About the review
This systematic review evaluates the scientific literature on bites published until June 2014.
It aims to answer the following clinical question:
- Is this an abusive bite?
The review attempts to answer this question by exploring the epidemiology of childhood bites in the literature and identifying the specific features which suggest that a skin lesion on a child is a bite.
The implications for practice and research, and other useful references are included in the review.
- A human bite on a child should be suspected if there is any 2-5cm oval/circular injury, with a circumscribed annular border, with or without central ecchymosis.
- Any suspicious lesion must have photographs taken with a right-angled measuring device and these need to be taken in each plane if the injury is on a curved surface.
- Early referral of suspicious injuries to forensic dentists is mandatory to enable possible identification of a specific perpetrator.
Disclaimer: This is a summary of the systematic review findings up to the date of our most recent literature search. If you have a specific clinical case, we strongly recommend you read all of the relevant references as cited and look for additional material published outside our search dates
Original reviews and content © Cardiff University, funded by NSPCC

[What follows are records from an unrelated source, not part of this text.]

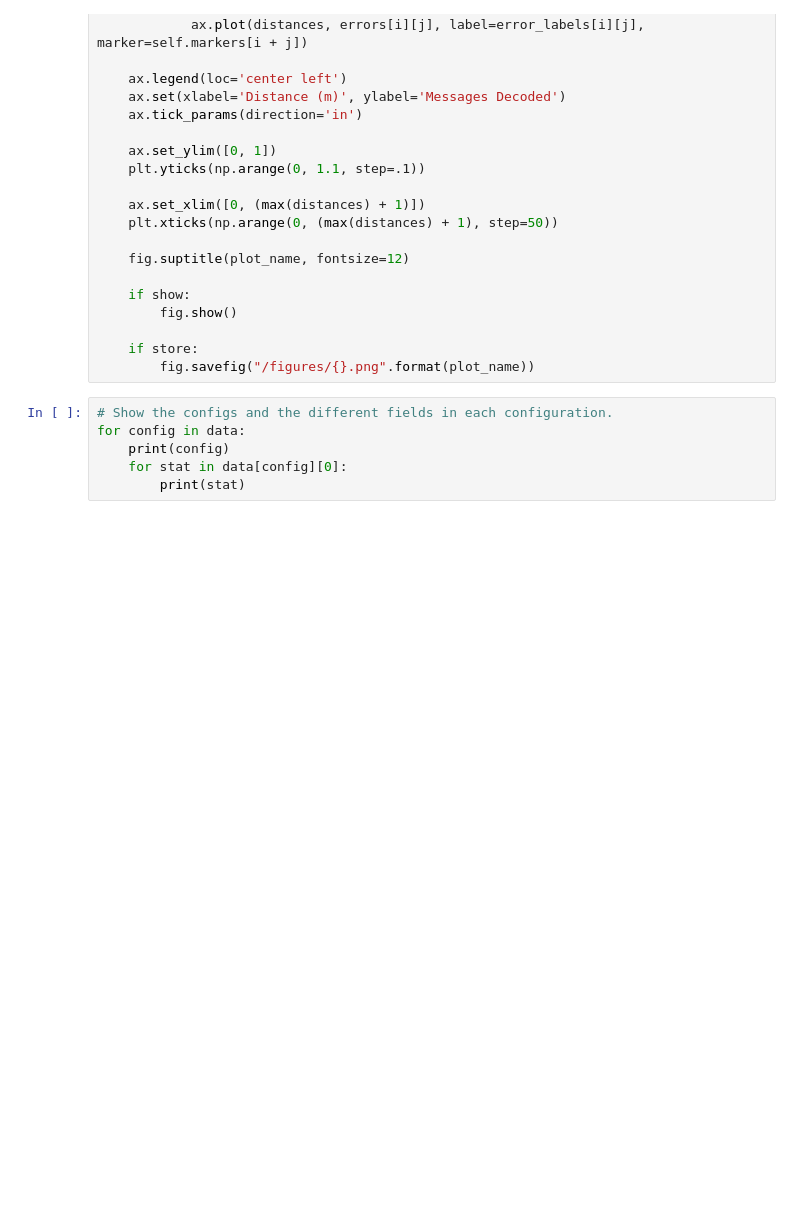
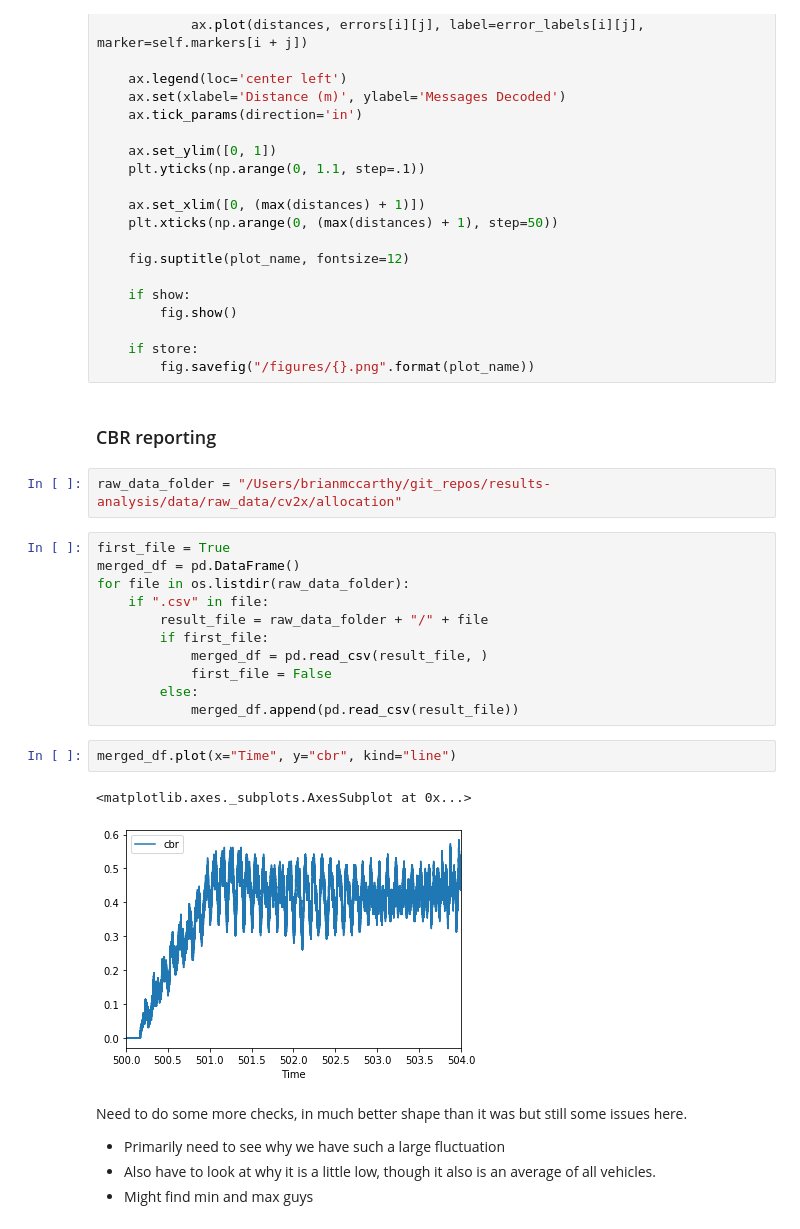
Before and after one commit to brianmc95/results-analysis, a Jupyter notebook: jupyter-notebooks/formal_graphs.ipynb, the cells around one changed output. Cells and saved outputs as stored; diff of their text form; blank space fills up the shorter version.

Commit message:
Updated with some additional info for graphing allocated subchannels:

```diff
--- a/jupyter-notebooks/formal_graphs.ipynb
+++ b/jupyter-notebooks/formal_graphs.ipynb
@@ -117,9 +171,29 @@ def errors_dist(distances, decoded, decoded_labels, errors, error_labels, plot_n
 
     if store:
         fig.savefig("/figures/{}.png".format(plot_name))
-# %%
-# Show the configs and the different fields in each configuration.
-for config in data:
-    print(config)
-    for stat in data[config][0]:
-        print(stat)
+# %% [markdown]
+### CBR reporting
+# %%
+raw_data_folder = "/Users/brianmccarthy/git_repos/results-analysis/data/raw_data/cv2x/allocation"
+# %%
+first_file = True
+merged_df = pd.DataFrame()
+for file in os.listdir(raw_data_folder):
+    if ".csv" in file:
+        result_file = raw_data_folder + "/" + file
+        if first_file:
+            merged_df = pd.read_csv(result_file, )
+            first_file = False
+        else:
+            merged_df.append(pd.read_csv(result_file))
+# %%
+merged_df.plot(x="Time", y="cbr", kind="line")
+# %% [output]
+<matplotlib.axes._subplots.AxesSubplot at 0x...>
+[figure, added]
+# %% [markdown]
+Need to do some more checks, in much better shape than it was but still some issues here.
+
+- Primarily need to see why we have such a large fluctuation
+- Also have to look at why it is a little low, though it also is an average of all vehicles.
+- Might find min and max guys
```
Also changed, not shown: parts of 37 cells of this notebook.
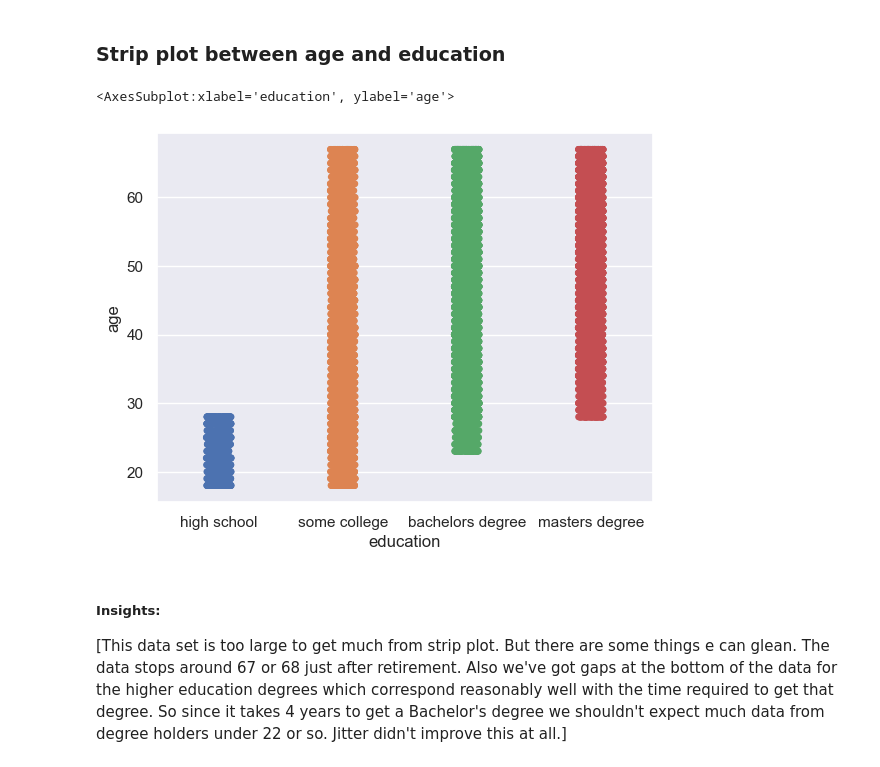
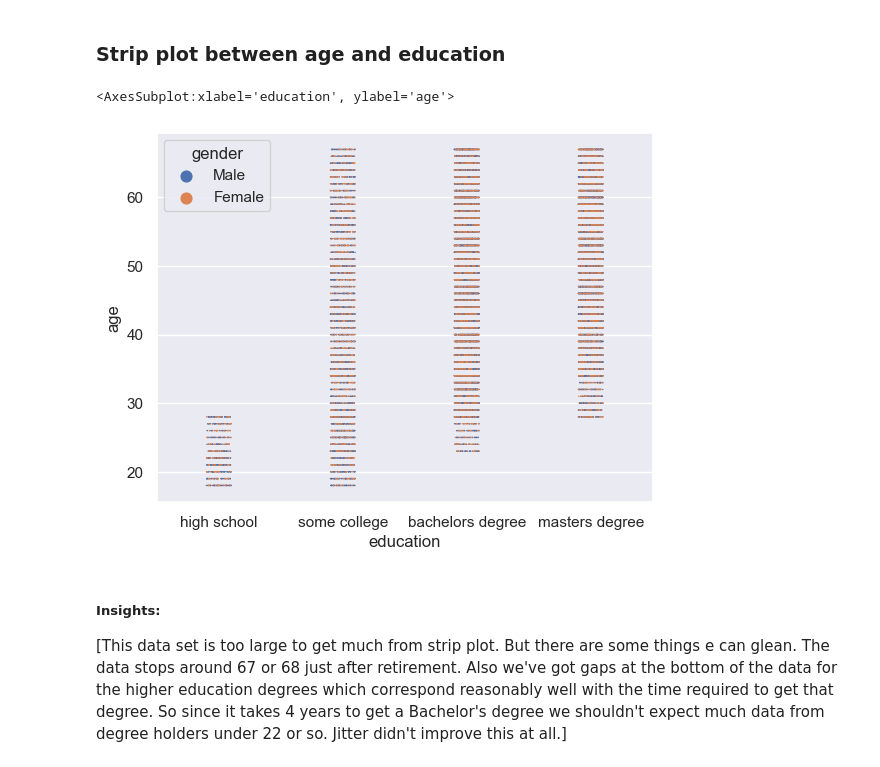
Before and after one commit to LarsoftheGeats/dataAnalysis3, a Jupyter notebook: Unit_3_-_EDA_.ipynb, the cells around one changed output. Saved outputs shown, nothing was run; the diff lists cells and outputs as text; code cells hidden in the pictures.

```diff
--- a/Unit_3_-_EDA_.ipynb
+++ b/Unit_3_-_EDA_.ipynb
@@ -495,7 +495,7 @@ barplot=crosstb.plot.bar(rot=0)
 ### Strip plot between age and education
 # %%
 # create strip plot for age and education
-sns.stripplot(data=df, x='education', y='age', jitter=True)
+sns.stripplot(data=df, x='education', y='age', jitter=True, size=1, hue='gender')
 # %% [output]
 <AxesSubplot:xlabel='education', ylabel='age'>
-[figure, old version]
+[figure, new version]
```
Also changed, not shown: parts of 34 cells of this notebook.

While the format of each review has been revised to fit the style of the College and amalgamated into a comprehensive document, the content remains unchanged until reviewed and new evidence is identified and added to the evidence-base. Updated content will be indicated on individual review pages.